“That’s the only way that the US can remain on top is if we grow it from the ground up in America, not going overseas and hoping for the best in America,” said former national team player Cat Whitehill. “I think it’s a huge concern. I think the gap is already closing.”
So, don’t expect trumpets. The next league might just show up quietly.
But at that level, will the biggest names want to be a part of it? Will the stars of the national team risk their health and careers for such low salaries?
“I’ve been talking with US national team players and I think there’s a lot of them that want to stay and play,’’ Cole said. “I think that for players on the national team, maybe the money can’t be their No. 1 concern.”
That’s something the new league will have to sell to veterans and rookies alike, that the league can grow and gradually increase its presence, budgets, and salaries. If they don’t, though, can a league survive without them?
“I believe we all think we can,” Stoller said. “Will we have every single star in the galaxy? Absolutely not.”
But they’ll have a competitive league, something that many of those overseas leagues haven’t been able to match.
For now, there is faith that they can find the balance that will allow a league to survive beyond three years.
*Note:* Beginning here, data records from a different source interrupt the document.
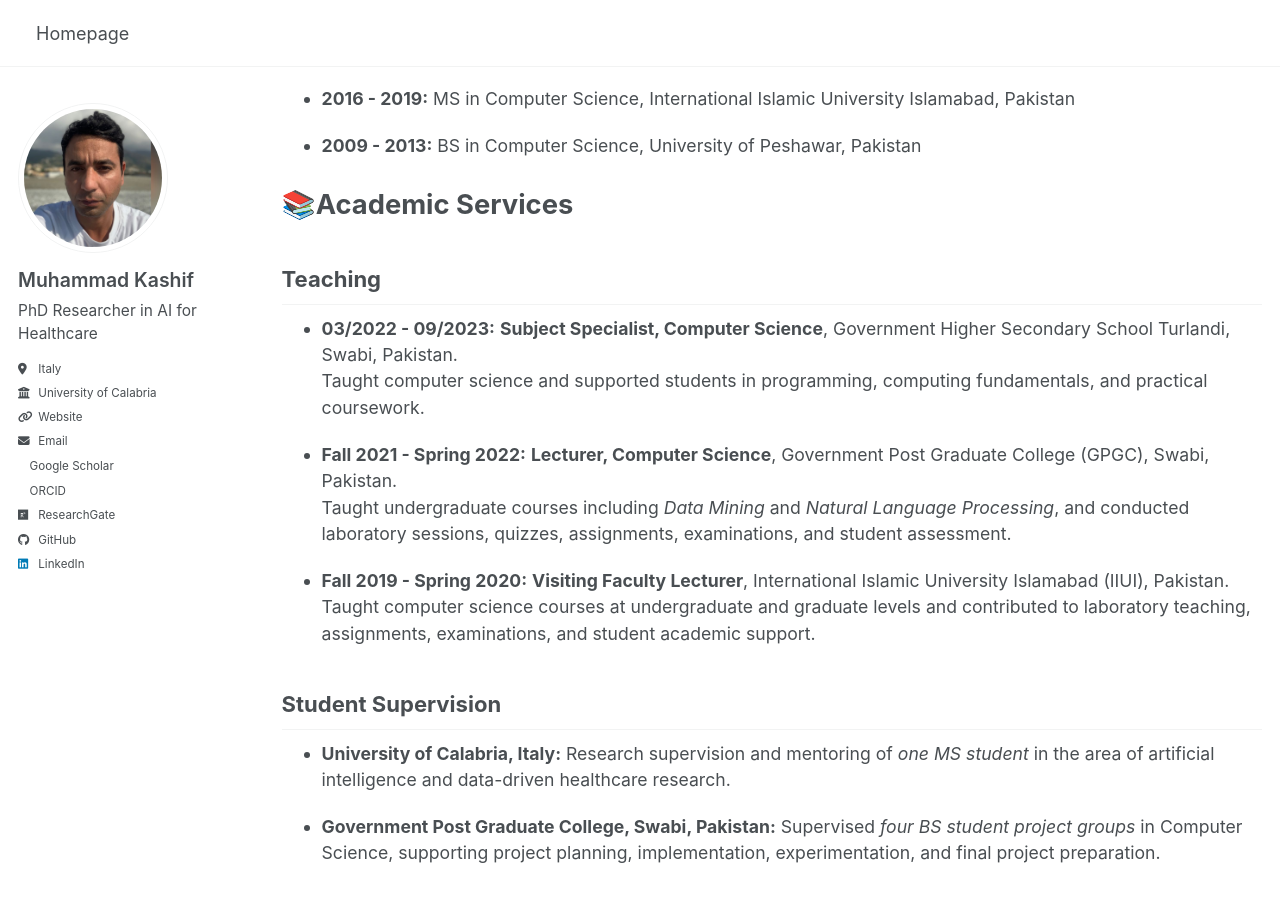
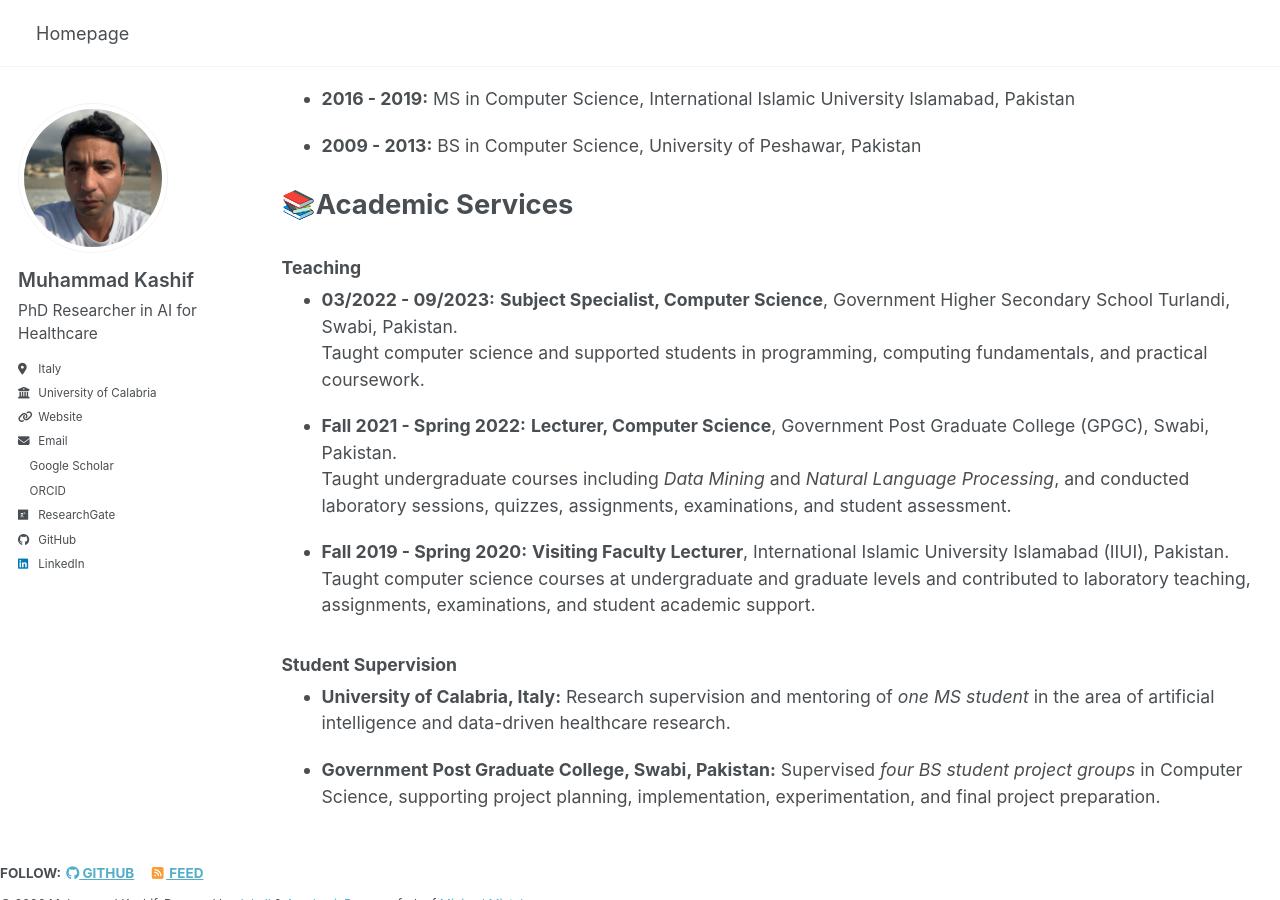
Before and after one commit to drkashifhon/drkashifhon.github.io, a Jekyll site: the page built from _pages/about.md, in a window 1280 px wide and 900 px high, scrolled down 1892 px. Built offline with Jekyll 4.4.1, drawn with Linux system fonts in a browser that asks for light colours; a style sheet for code colours, icons or effects is not loaded.

```diff
--- a/_pages/about.md
+++ b/_pages/about.md
@@ -66,7 +66,7 @@ My research interests include AI for healthcare, digital health, physiological t
 
 # 📚Academic Services
 
-## Teaching
+### Teaching
 
 - **03/2022 - 09/2023:** **Subject Specialist, Computer Science**, Government Higher Secondary School Turlandi, Swabi, Pakistan.
   Taught computer science and supported students in programming, computing fundamentals, and practical coursework.
@@ -78,7 +78,7 @@ My research interests include AI for healthcare, digital health, physiological t
   Taught computer science courses at undergraduate and graduate levels and contributed to laboratory teaching, assignments, examinations, and student academic support.
 
 
-## Student Supervision
+### Student Supervision
 
 - **University of Calabria, Italy:** Research supervision and mentoring of *one MS student* in the area of artificial intelligence and data-driven healthcare research.
 
```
There is faith that they can attract talent, and that talent can attract fans.
“What we’re hearing from players is you’re finally doing it the right way,” Stoller said. “We’d like to make a hell of a lot more money, but this is about the game and this is about making this a league that will be here in five years and 10 years and 20 years.”